The turtle best represents the way fulltime RVers live, they carry their house with them as they travel. Take a lesson from the turtle. She is not in a hurry and lives a long time.

The box turtle or box tortoise is one of several species of turtle.

North American box turtles are omnivores. Their sharp eyes and keen sense of smell help them in finding food such as snails, insects, berries, fungi, slugs, worms, roots, flowers, fish, frogs, salamanders, various rodents, snakes, birds, and eggs. During their first five to six years, the young are primarily carnivorous while they grow. Adults tend to be mostly herbivorous, but they do not eat green leaves. Box turtles have been known to eat road-kill. Babies and young turtles need more protein and prefer a carnivorous diet, and then include more and more plant matter as they get older.

Diet in the WildOmnivorous - these turtles eat snails, insects, berries, fungi, slugs, worms, roots, flowers, fish, frogs, salamanders, snakes, birds, and eggs indiscriminately. They have been observed eating carrion, feeding on dead ducks, amphibians, assorted small mammals, and even a dead cow. Their preference varies greatly by season but there is one definite trend. Young are primarily carnivorous while they grow during their first five to six years. Adults tend to be mostly herbivorous, but they eat no green leaves. Young often hunt in ponds and streams because the type of food they prefer is easier to catch there, but adults usually feed on land.
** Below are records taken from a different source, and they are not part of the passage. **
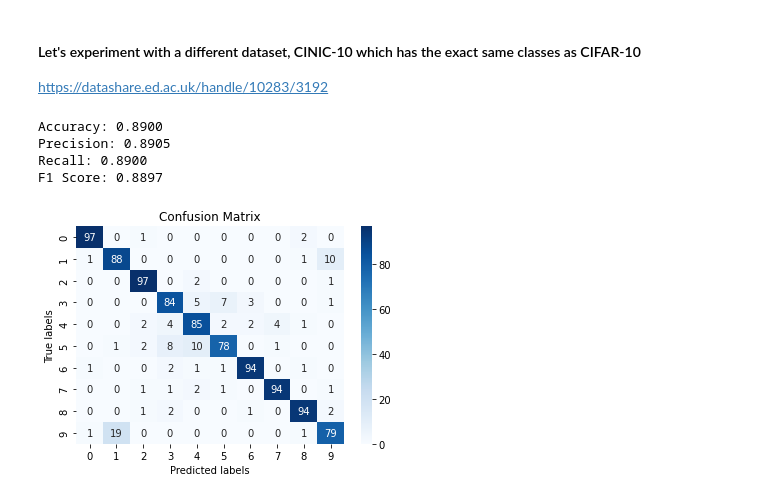
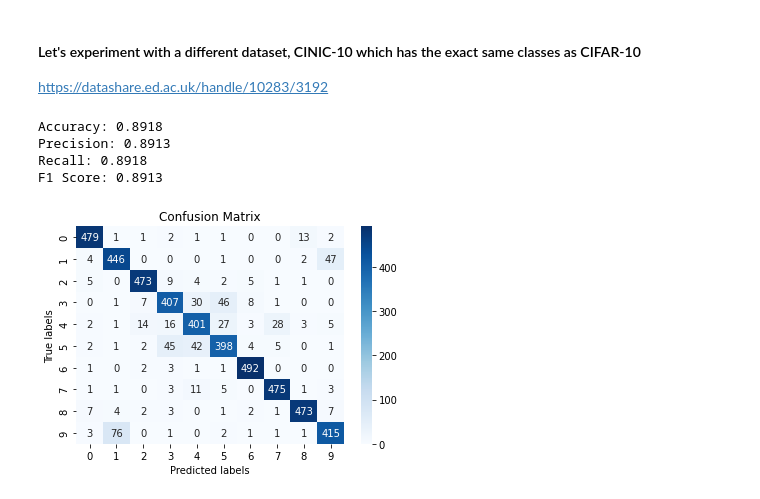
Before and after one commit to Kwuasimoto/mlp_final, a Jupyter notebook: vit_base_pretrained.ipynb, the cells around one changed output. Drawn from its saved outputs; the diff is of its cells as text; code cells hidden in the pictures.

```diff
--- a/vit_base_pretrained.ipynb
+++ b/vit_base_pretrained.ipynb
@@ -7,7 +7,7 @@ from PIL import Image
 import random
 
 # Load the CIFAR-10 test_batch file
-with open('test_batch', 'rb') as file:
+with open('CIFAR_test_batch', 'rb') as file:
     test_batch = pickle.load(file, encoding='bytes')
 
 # Extract images and labels from the test_batch
@@ -162,7 +163,7 @@ import seaborn as sns
 
 
 # Path to the CINIC-10 dataset. I have downloaded the test_set locally
-cinic_directory = './CINIC/'
+cinic_directory = './CINIC_test_batch/'
 
 # CIFAR-10 classes : Same as CINIC-10
 cifar10_classes = [
@@ -179,7 +180,7 @@ transform = transforms.Compose([
 # Load the CINIC-10 test dataset and set number of images to pick from each class
 test_dataset = datasets.ImageFolder(cinic_directory, transform=transform)
 
-num_images_per_class = 100
+num_images_per_class = 500
 
 # Create a dictionary to hold indices for each class and populating the dictionary
 class_indices = {class_name: [] for class_name in cifar10_classes}
@@ -219,35 +220,35 @@ model.eval()
 with torch.no_grad():
     for images, labels in test_loader:
         # Prepare the images for the model
         inputs = feature_extractor(images=images, return_tensors="pt")
         inputs = inputs.to(device)
         labels = labels.to(device)
 
         outputs = model(**inputs)
         _, predicted_class_idx = torch.max(outputs.logits, 1)
 
         true_labels.extend(labels.cpu().numpy())
         predicted_labels.extend(predicted_class_idx.cpu().numpy())
 
 # Get the metrics and confusion matrix
 accuracy = accuracy_score(true_labels, predicted_labels)
 precision, recall, f1, _ = precision_recall_fscore_support(true_labels, predicted_labels, average='macro', zero_division=0)
 
 print(f"Accuracy: {accuracy:.4f}")
 print(f"Precision: {precision:.4f}")
 print(f"Recall: {recall:.4f}")
 print(f"F1 Score: {f1:.4f}")
 
 cm = confusion_matrix(true_labels, predicted_labels)
 
 sns.heatmap(cm, annot=True, fmt='g', cmap='Blues')
 plt.xlabel('Predicted labels')
 plt.ylabel('True labels')
 plt.title('Confusion Matrix')
 plt.show()
 # %% [output]
-Accuracy: 0.8900
-Precision: 0.8905
-Recall: 0.8900
-F1 Score: 0.8897
+Accuracy: 0.8918
+Precision: 0.8913
+Recall: 0.8918
+F1 Score: 0.8913
-[figure, old version]
+[figure, new version]
```
Also changed, not shown: parts of 4 cells of this notebook, 1 other file.
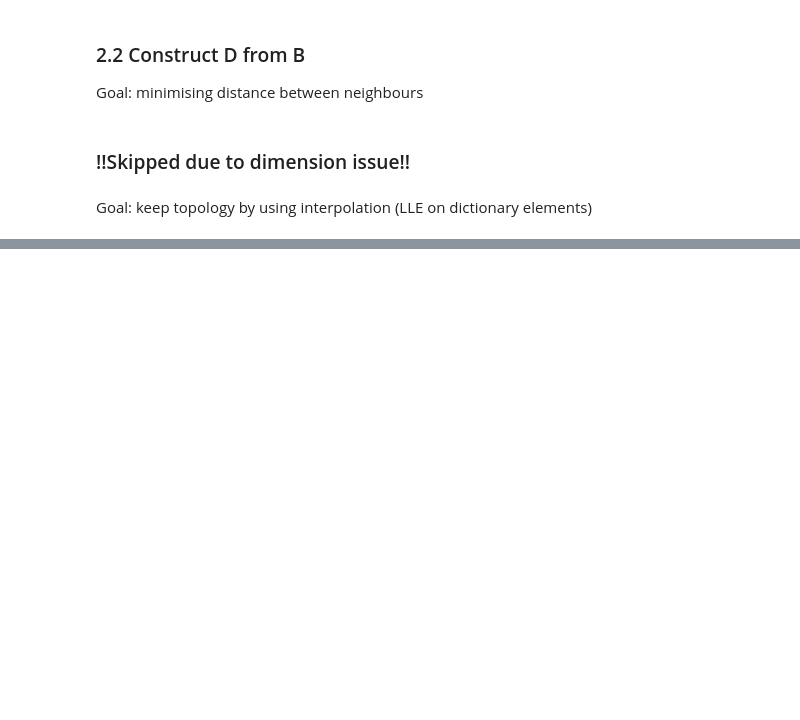
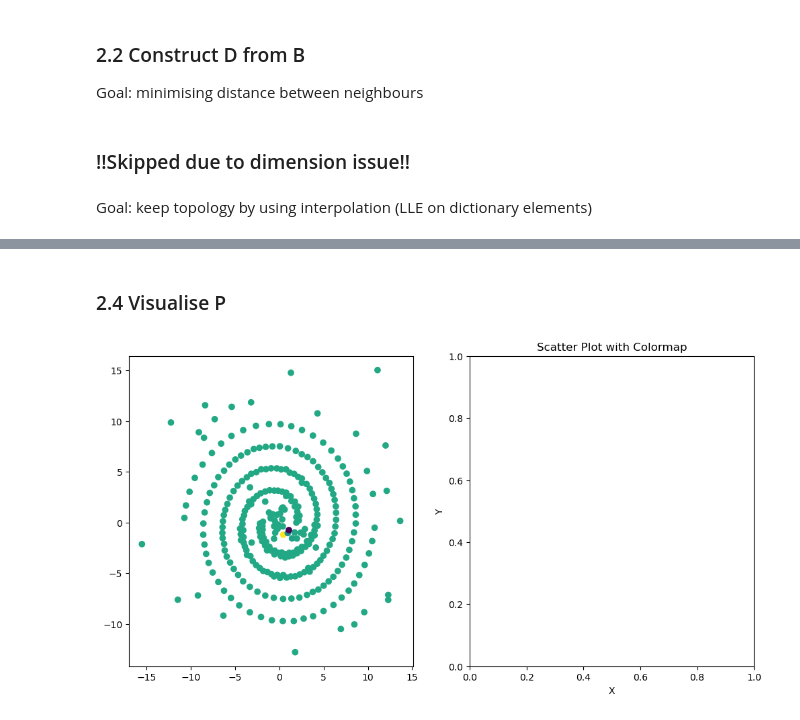
Before and after one commit to derek1909/SignalSpace-WarmUp, a Jupyter notebook: warmup.ipynb, the cells around one changed output, grey strips where cells are left out. Drawn from its saved outputs; the diff is of its cells as text; code cells hidden in the pictures; blank space fills up the shorter version.

Commit message:
Find P. The result does not seem to be correct

```diff
--- a/warmup.ipynb
+++ b/warmup.ipynb
@@ -253,0 +294,25 @@ tensor([-1.4305e-06, -1.7881e-07])
+# %%
+## Now find P
+
+A = model.Activ.detach().cpu()
+
+#  Compute eigenvalue decomposition of A
+ATA_eigenvalues,ATA_eigenvectors = torch.linalg.eigh(A.T@A)
+
+# Square root of eigenvalues
+ATA_sqrt_eigenvalues = torch.sqrt(ATA_eigenvalues)
+
+# Reconstruct square root of A from eigenvalues and eigenvectors
+sqrt_ATA = ATA_eigenvectors @ torch.diag(ATA_sqrt_eigenvalues) @ ATA_eigenvectors.t()
+inv_sqrt_ATA = torch.pinverse(sqrt_ATA)
+
+raw_P = inv_sqrt_ATA @ sorted_eigenvectors[:,0:d]
+
+# Normalize each column
+raw_P = raw_P / torch.norm(raw_P, dim=0)
+
+
+P = raw_P.T @ inv_sqrt_ATA / inv_sqrt_ATA.size(0)**0.5
+print(P.shape)
+
+print(P)
@@ -253,0 +329,20 @@ tensor([-1.4305e-06, -1.7881e-07])
+# %% [markdown]
+### 2.4 Visualise P
+# %%
+# Example data
+idx = 3
+fig, [ax, ax1] = plt.subplots(figsize=[12,6],nrows=1, ncols=2)
+
+colors = P.cpu()[idx]
+colors = (colors - torch.min(colors)) / (torch.max(colors) - torch.min(colors))
+
+cmap = 'viridis'  # Example colormap
+
+# plot dictionary elements using first row of P
+ax.scatter(Bas[:, 0], Bas[:, 1], label='All landmarks', c=colors, cmap=cmap)
+plt.xlabel('X')
+plt.ylabel('Y')
+plt.title('Scatter Plot with Colormap')
+plt.show()
+# %% [output]
+[figure, added]
```
Also changed, not shown: parts of 11 cells of this notebook.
Zoo DietAt the Zoo, they are fed salad, earthworms, and crickets; rarely mealworms.

Box turtles are solitary creatures. They do not need companions of any sort.

Perhaps the most critical aspect of turtle care in the winter is to have adequate humidity.


Mom L said...

I've always loved turtles, too! From the tiny ones to the gorgeous box turtles.

I've also had a passion for tortoises - smuggled Diane's "Kaffy" (at 2 and 3 she had trouble with "th") into a suitcase and onto the plane from SF to Melbourne, FL! Then there was Tank, the 500# Aldabran tortoise I worked with when I volunteered at the Catoctin Zoo in MD.

Thanks for the info!


Mary @ Annie's Goat Hill said...

Now, tell me, Ms. RV'er, do you really want to eat worms? Just kidding. I am so happy for you...sounds cool (what you want to do). I always encourage people to follow their dreams.

Anonymous said...

I have a friend that absolutely loves turtles! We went to the Newpot Aquarium and she freaked out when she saw the big sea turtle and the other little turtles! I love giraffes. But she loves TURTLES! She calls herself S.A.T. that stands for Secret Agent Turtle. I call myself B.G. Which stands for Batman Giraffe. Were in 4th grade. we are both 10 years old.

Anonymous said...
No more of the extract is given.